As has been shown, the knowledge of makes it possible to state the average probabilities of crystal configurations. In particular, it is possible to evaluate average correlations between pairs of atoms within the crystal. This will be done in III.

1. Setting Up the Matrix Problem

Our physical model is a rectangular lattice with m rows and n sites per row. These sites are to be occupied by two kinds of constituent atoms. We assume that interactions exist only between nearest neighbors, and that the energy of interaction is +J between unlike neighbors in a row, or column, respectively. The total energy of a configuration of the lattice is found simply by counting the number of like neighbors in the lattice, and subtracting from it the number of unlike neighbors. (Since we must distinguish between row and column interactions, this count has to be made separately for the J and the J' (see Fig. 1).)

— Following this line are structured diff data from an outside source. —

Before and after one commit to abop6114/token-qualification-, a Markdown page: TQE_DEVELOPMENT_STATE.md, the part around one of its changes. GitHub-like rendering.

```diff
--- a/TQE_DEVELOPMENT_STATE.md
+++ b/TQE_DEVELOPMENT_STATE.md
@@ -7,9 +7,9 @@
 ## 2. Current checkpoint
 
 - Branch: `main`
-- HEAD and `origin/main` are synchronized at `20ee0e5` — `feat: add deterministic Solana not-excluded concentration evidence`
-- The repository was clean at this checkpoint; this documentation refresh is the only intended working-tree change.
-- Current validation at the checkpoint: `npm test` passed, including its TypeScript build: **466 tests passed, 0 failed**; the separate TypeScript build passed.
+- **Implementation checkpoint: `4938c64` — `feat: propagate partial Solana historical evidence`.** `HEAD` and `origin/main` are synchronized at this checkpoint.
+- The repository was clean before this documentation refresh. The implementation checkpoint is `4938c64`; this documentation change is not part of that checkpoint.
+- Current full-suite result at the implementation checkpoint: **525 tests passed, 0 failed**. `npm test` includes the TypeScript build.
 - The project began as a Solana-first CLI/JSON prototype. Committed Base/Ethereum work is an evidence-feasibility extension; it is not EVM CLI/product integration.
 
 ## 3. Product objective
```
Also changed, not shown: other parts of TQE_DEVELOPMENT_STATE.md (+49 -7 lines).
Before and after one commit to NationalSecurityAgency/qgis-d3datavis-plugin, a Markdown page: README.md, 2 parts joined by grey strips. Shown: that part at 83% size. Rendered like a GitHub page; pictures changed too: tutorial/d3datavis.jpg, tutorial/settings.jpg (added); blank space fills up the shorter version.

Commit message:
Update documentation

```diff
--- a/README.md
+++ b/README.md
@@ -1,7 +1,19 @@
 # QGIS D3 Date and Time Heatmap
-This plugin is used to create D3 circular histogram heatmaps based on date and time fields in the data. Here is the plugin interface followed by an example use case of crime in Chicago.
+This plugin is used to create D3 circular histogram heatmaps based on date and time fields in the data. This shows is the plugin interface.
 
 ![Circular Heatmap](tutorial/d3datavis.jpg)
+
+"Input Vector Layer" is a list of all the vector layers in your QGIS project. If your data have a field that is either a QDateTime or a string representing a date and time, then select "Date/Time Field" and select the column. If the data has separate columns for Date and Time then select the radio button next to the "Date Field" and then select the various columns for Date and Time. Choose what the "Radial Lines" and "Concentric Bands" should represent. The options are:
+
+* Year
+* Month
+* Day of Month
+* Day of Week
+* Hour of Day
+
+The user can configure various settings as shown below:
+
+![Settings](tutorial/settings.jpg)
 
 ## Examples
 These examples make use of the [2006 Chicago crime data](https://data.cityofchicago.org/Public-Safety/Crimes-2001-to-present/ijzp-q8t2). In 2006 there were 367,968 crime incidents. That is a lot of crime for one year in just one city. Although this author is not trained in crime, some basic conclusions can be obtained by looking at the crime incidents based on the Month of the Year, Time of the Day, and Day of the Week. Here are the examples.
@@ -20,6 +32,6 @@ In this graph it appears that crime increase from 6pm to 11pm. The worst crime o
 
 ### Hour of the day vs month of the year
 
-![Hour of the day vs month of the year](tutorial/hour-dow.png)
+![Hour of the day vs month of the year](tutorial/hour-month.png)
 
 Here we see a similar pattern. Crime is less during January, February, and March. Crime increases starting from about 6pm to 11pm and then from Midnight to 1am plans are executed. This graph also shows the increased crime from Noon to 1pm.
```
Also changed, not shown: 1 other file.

The probability of finding the lattice in a given configuration, at the temperature T, is proportional to exp{-Ec/kT}, where Ec is the total energy of the configuration. Clearly, the exponent which appears in the expression for the probability will always be of the form

(nc·J+nc'·J')/kT.

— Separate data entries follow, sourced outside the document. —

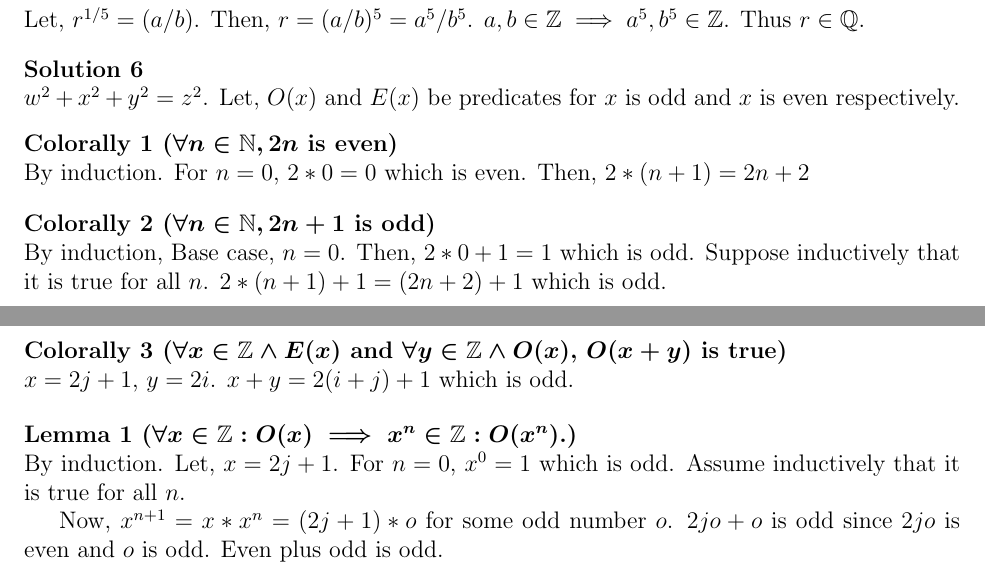
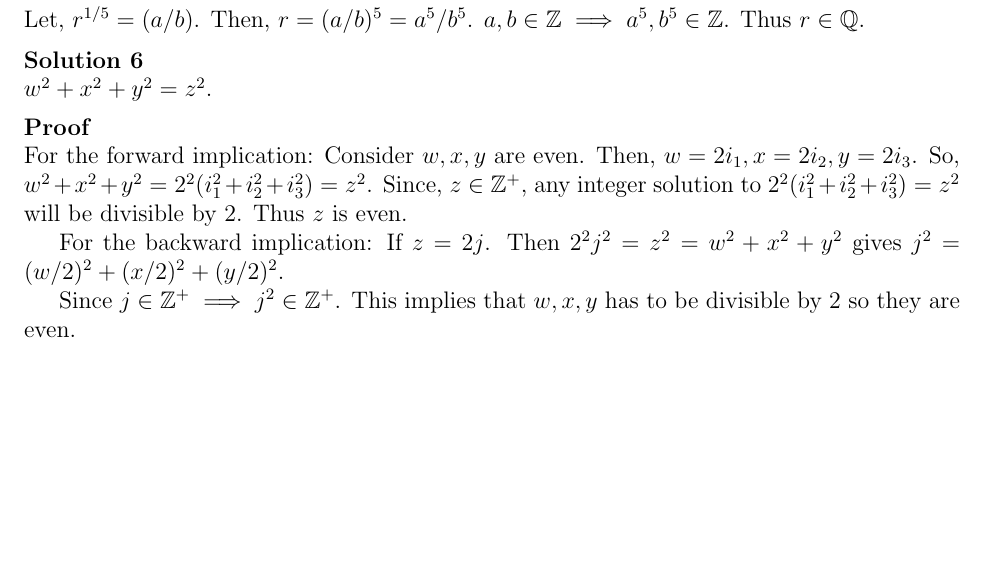
Before and after one commit to dangoldbj/mit-ocw-6042J-fall-2010-solutions, a LaTeX book (assignments/MIT6_042JF10_rec01_solutions.tex): two parts of pages 1 and 2 of 2 before the commit and part of the page after it, the two joined at a grey line, cut so that both start at the same text, the shorter picture padded with empty space. Compiled offline with pdfLaTeX.

Commit message:
assignment 1 complete

```diff
--- a/assignments/MIT6_042JF10_rec01_solutions.tex
+++ b/assignments/MIT6_042JF10_rec01_solutions.tex
@@ -64,30 +64,50 @@
 
 \begin{solution}
     $w^{2} + x^{2} + y^{2} = z^{2}$.
-    Let, $O(x)$ and $E(x)$ be predicates for $x$ is odd and $x$ is even respectively.
-    \begin{corol}[$\forall n \in \mathbb{N}, 2n$ is even]
-        By induction.
-        For $n = 0$, $2 * 0 = 0$ which is even.
-        Then, $2 * (n + 1) = 2n + 2$
-    \end{corol}
-    \begin{corol}[$\forall n \in \mathbb{N}, 2n + 1$ is odd]
-        By induction,
-        Base case, $n = 0$. Then, $2 * 0 + 1 = 1$ which is odd.
-        Suppose inductively that it is true for all $n$.
-        $2 * (n + 1) + 1 = (2n + 2) + 1$ which is odd.
-    \end{corol}
-    \begin{corol}[$\forall x \in \mathbb{Z} \land E(x)$ and $\forall y \in \mathbb{Z} \land O(x)$, $O(x + y)$ is true]
-        $x = 2j + 1$, $y = 2i$.
-        $x + y = 2(i + j) + 1$ which is odd.
-    \end{corol}
-    \begin{lemm}[$\forall x \in \mathbb{Z} : O(x) \implies x^{n} \in \mathbb{Z}: O(x^{n})$.]
-        By induction. Let, $x = 2j + 1$.
-        For $n = 0$, $x^{0} = 1$ which is odd.
-        Assume inductively that it is true for all $n$.
+    % Let, $O(x)$ and $E(x)$ be predicates for $x$ is odd and $x$ is even respectively.
+    % \begin{lemm}[Even + Odd is Odd. Even + Even is Even. Odd + Odd is Even]
+    %     Even plus odd is odd.
+    %     $e = 2i, o = 2j + 1$ so, $e + o = 2i + 2j + 1$ which is odd.
 
-        Now, $x^{n + 1} = x * x^{n} = (2j + 1) * o$ for some odd number $o$.
-        $2jo + o$ is odd since $2jo$ is even and $o$ is odd. Even plus odd is odd.
-    \end{lemm}
+    %     Odd plus Odd is even.
+    %     $e = 2i + 1, o = 2j + 1$ so, $e + o = 2i + 2j + 2$ which is even.
+
+    %     Even + Even is even.
+    %     $e = 2i, o = 2j$ so, $e + o = 2i + 2j$ which is even.
+    % \end{lemm}
+    % \begin{lemm}[$\forall n \in \mathbb{N} - \{0\}, x \in \mathbb{Z} : O(x) \implies x^{n} \in \mathbb{Z}: O(x^{n})$.]
+    %     By induction. Let, $x = 2j + 1$.
+    %     For $n = 0$, $x^{1} = x$ which is odd.
+    %     Assume inductively that it is true for all $n$.
+
+    %     Now, $x^{n + 1} = x * x^{n} = (2j + 1) * o$ for some odd number $o$.
+    %     $2jo + o$ is odd since $2jo$ is even and $o$ is odd. Even plus odd is odd.
+    % \end{lemm}
+    % \begin{lemm}[$\forall n \in \mathbb{N} - \{0\}, x \in \mathbb{Z} : E(x) \implies x^{n} \in \mathbb{Z}: E(x^{n})$.]
+    %     By induction. Let, $x = 2j$.
+    %     For $n = 0$, $x^{1} = x$ which is even.
+    %     Assume inductively that it is true for all $n$.
+
+    %     Now, $x^{n + 1} = x * x^{n} = (2j) * e$ for some even number $e$.
+    %     $2je$ is even.
+    % \end{lemm}
+    \begin{proof}
+        For the forward implication:
+        Consider $w, x, y$ are even. Then,
+        $w=2i_{1}, x=2i_{2}, y=2i_{3}$.
+        So, $w^{2} + x^{2} + y^{2} = 2^{2}(i_{1}^{2}+i_{2}^{2}+i_{3}^{2}) = z^{2}$.
+        Since, $z \in \mathbb{Z^{+}}$, any integer solution to $2^{2}(i_{1}^{2}+i_{2}^{2}+i_{3}^{2}) = z^{2}$ will be divisible by $2$.
+        Thus $z$ is even.
+
+
+        For the backward implication:
+        If $z = 2j$. Then $2^{2}j^{2} = z^{2} = w^{2} + x^{2} + y^{2}$ gives
+        $j^{2} = (w/2)^{2} + (x/2)^{2} + (y/2)^{2}$.
+
+        Since $j \in \mathbb{Z^{+}} \implies j^{2} \in \mathbb{Z^{+}}$.
+        This implies that $w, x, y$ has to be divisible by $2$ so they are even.
+
+    \end{proof}
 \end{solution}
 
 \end{document}
```
Also changed, not shown: assignments/MIT6_042JF10_rec01_solutions.pdf.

Here nc, nc' are integers which depend on the configuration of the lattice. It is convenient to introduct the variables H J/kT, H' J'/kT instead of J, J'. And then the probability of a configuration i

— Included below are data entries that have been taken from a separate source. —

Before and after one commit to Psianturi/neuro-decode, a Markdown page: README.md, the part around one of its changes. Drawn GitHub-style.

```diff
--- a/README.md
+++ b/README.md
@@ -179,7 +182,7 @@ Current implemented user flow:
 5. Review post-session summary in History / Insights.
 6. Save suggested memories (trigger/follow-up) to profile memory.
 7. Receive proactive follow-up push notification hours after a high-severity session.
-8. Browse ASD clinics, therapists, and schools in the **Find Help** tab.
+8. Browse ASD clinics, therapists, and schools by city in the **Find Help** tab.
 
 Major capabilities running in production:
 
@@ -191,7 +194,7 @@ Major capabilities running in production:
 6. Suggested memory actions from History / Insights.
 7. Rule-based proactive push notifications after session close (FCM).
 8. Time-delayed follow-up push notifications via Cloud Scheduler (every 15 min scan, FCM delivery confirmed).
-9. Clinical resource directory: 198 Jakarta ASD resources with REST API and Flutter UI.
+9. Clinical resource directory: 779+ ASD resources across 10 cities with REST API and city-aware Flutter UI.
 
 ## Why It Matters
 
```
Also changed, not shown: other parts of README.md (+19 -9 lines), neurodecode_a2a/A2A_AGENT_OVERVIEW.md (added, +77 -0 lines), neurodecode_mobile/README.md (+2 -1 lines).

(1/Z·exp{ncH+nc'H'}.

Z is the "partition function" for the lattice, The thermodynamic functions for the crystal can be found from a knowledge of Z, and, as can be seen from its definition, it is a simple matter to calculate Z for small crystals. However, since the number of terms in Z is 2m·n, it is not feasible to carry out such a calculation except when m and n are of the order of unity. Nor is it necessary to proceed in such a tedious manner. It has been shown that the terms in Z are members of the mth power of a matrix V which is characteristic for the lattice. Z is then seen to be the trace of Vm.

To show this, it is convenient to introduct the fiction of spin attributed to each atom. All atoms of one kind will be given the spin +1, and the other kind -1. When this is done, the interaction between two neighboring atoms with spins , ' is: -  'H (or -  'H') for row (or column) neighbors.

The configurations of the crystal can now be specified by stating the value of at each site of the crystal. However, it is more convenient to specify row-configurations. Since there are n atoms in a row, there are 2n possible configurations, . And then the configuration of the crystal is given by the set {v1, v2,...,vm}.

The energy due to interactions within a row may be denoted by E(vi); the energy due to interaction between two adjacent rows-by E(vi,vi+1). As a result, the energy of a configuration of the crystal i (Here it is assumed, for purposes of symmetry, that the mth row of the crystal interacts with the first row.) If we now make the abbreviation (1) (2)

we see that the probability of a configuration is proportional to We therefore get for the partition function (3)

Since for each i: , we see that V1 and V2 are 2n-dimensional matrices, and V2 is diagonal. V1 and V2 have been given explicitly in I: (4)

Here sr and Cr are 2n-dimensional quarternion matrices, (5)

there are n factors in each direct-product, with s or C appearing in the rth position. s and C are generators of the Pauli matrices: (6)

H* is defined by (7)

We may redefine V1 so as to remove from it the scalar coefficient: (8)

Then (9)

where i are the eigenvalues of V V2·V1.

We now propose to show that matrices of the type exp(a·srsr+1), exp{b·Cr}, and their products, form a 2n-dimensional representation of the group of rotations in 2n-dimensions. Thus, the matrix V itself will be the representative of some such rotation.

We will further show that there is a very simple relationship between the eigenvalues of the rotation and the eigenvalues of its 2n-dimensional representative. As a result, all our work will be reduced to finding eugenvalues in a 2n-dimensional space.

Full text is available from The Physical Review Second Series, October 15, 1949, vol. 76 no. 8, pp. 1232-1243.

9/24/96
asg@physics.ucla.edu